> [Problem statement]: With no images included, output each entry below exactly as it appears.

> [Material for this exercise]:
--- START ---
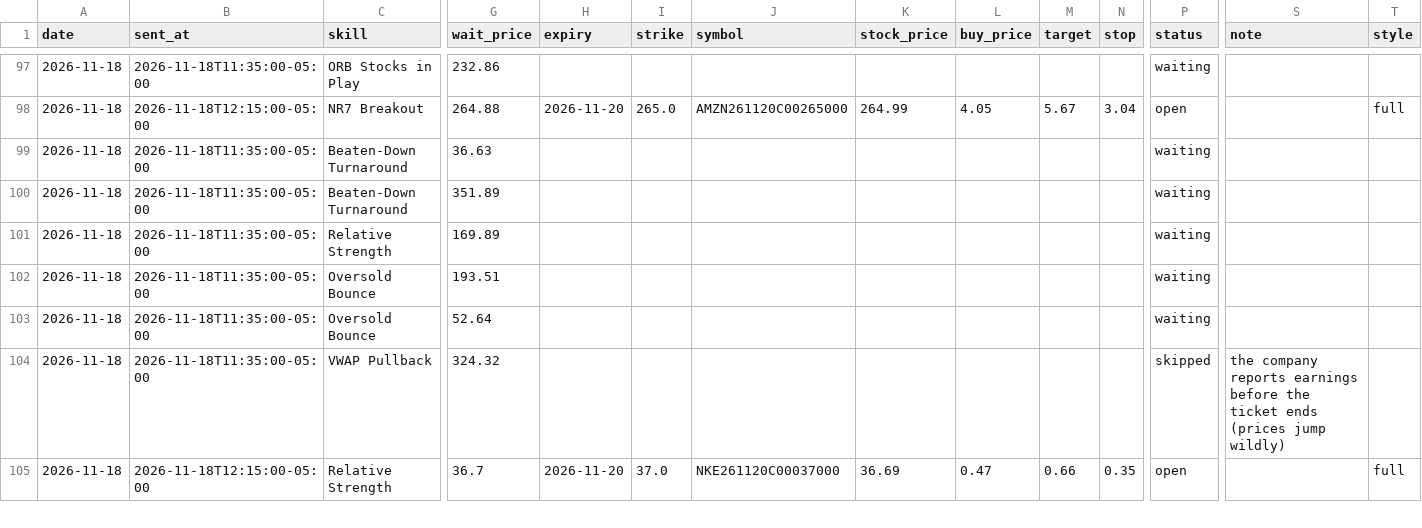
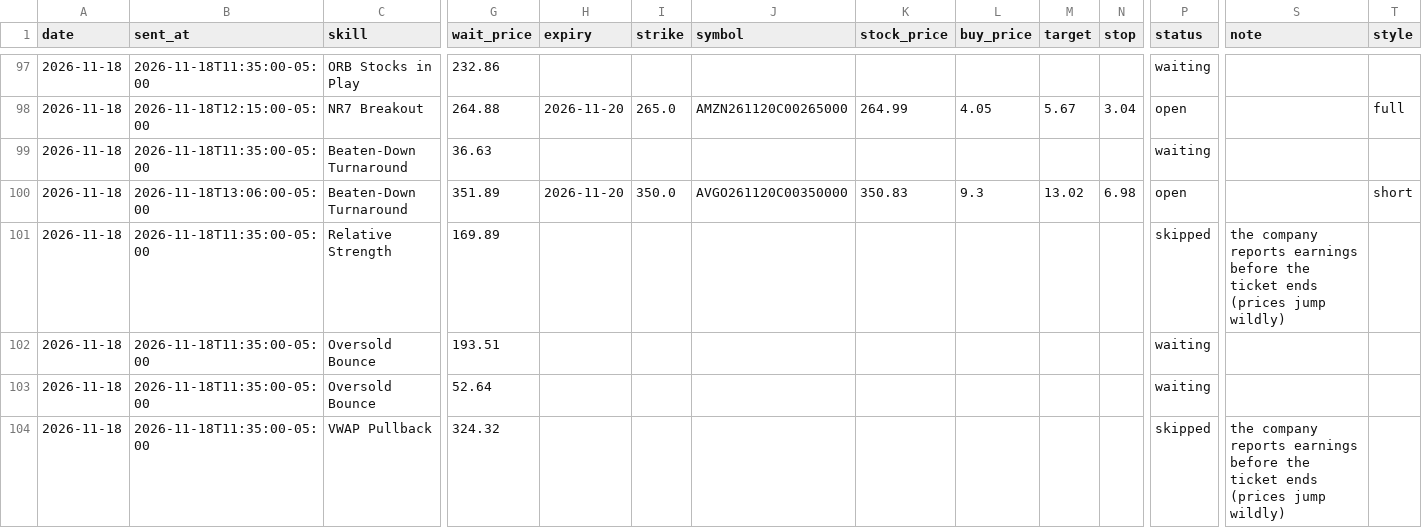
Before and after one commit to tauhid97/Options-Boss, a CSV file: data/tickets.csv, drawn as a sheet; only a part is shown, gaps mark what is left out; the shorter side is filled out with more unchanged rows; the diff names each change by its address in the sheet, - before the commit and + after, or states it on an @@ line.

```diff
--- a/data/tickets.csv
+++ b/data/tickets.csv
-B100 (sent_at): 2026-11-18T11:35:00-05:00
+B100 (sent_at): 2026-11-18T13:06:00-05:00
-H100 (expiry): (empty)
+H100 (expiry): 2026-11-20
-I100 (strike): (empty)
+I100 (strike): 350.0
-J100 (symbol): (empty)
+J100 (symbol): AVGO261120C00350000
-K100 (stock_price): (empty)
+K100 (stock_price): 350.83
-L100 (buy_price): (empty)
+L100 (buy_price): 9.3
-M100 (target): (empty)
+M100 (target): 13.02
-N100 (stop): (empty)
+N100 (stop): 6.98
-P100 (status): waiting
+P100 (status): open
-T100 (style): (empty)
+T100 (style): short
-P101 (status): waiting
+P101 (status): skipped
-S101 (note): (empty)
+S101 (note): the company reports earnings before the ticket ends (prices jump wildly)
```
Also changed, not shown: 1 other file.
--- END ---
> [Finished exercise]:
Before and after one commit to tauhid97/Options-Boss, a CSV file: data/tickets.csv, drawn as a sheet; only a part is shown, gaps mark what is left out; the shorter side is filled out with more unchanged rows; the diff names each change by its address in the sheet, - before the commit and + after, or states it on an @@ line.

```diff
--- a/data/tickets.csv
+++ b/data/tickets.csv
-B100 (sent_at): 2026-11-18T11:35:00-05:00
+B100 (sent_at): 2026-11-18T13:06:00-05:00
-H100 (expiry): (empty)
+H100 (expiry): 2026-11-20
-I100 (strike): (empty)
+I100 (strike): 350.0
-J100 (symbol): (empty)
+J100 (symbol): AVGO261120C00350000
-K100 (stock_price): (empty)
+K100 (stock_price): 350.83
-L100 (buy_price): (empty)
+L100 (buy_price): 9.3
-M100 (target): (empty)
+M100 (target): 13.02
-N100 (stop): (empty)
+N100 (stop): 6.98
-P100 (status): waiting
+P100 (status): open
-T100 (style): (empty)
+T100 (style): short
-P101 (status): waiting
+P101 (status): skipped
-S101 (note): (empty)
+S101 (note): the company reports earnings before the ticket ends (prices jump wildly)
```
Also changed, not shown: 1 other file.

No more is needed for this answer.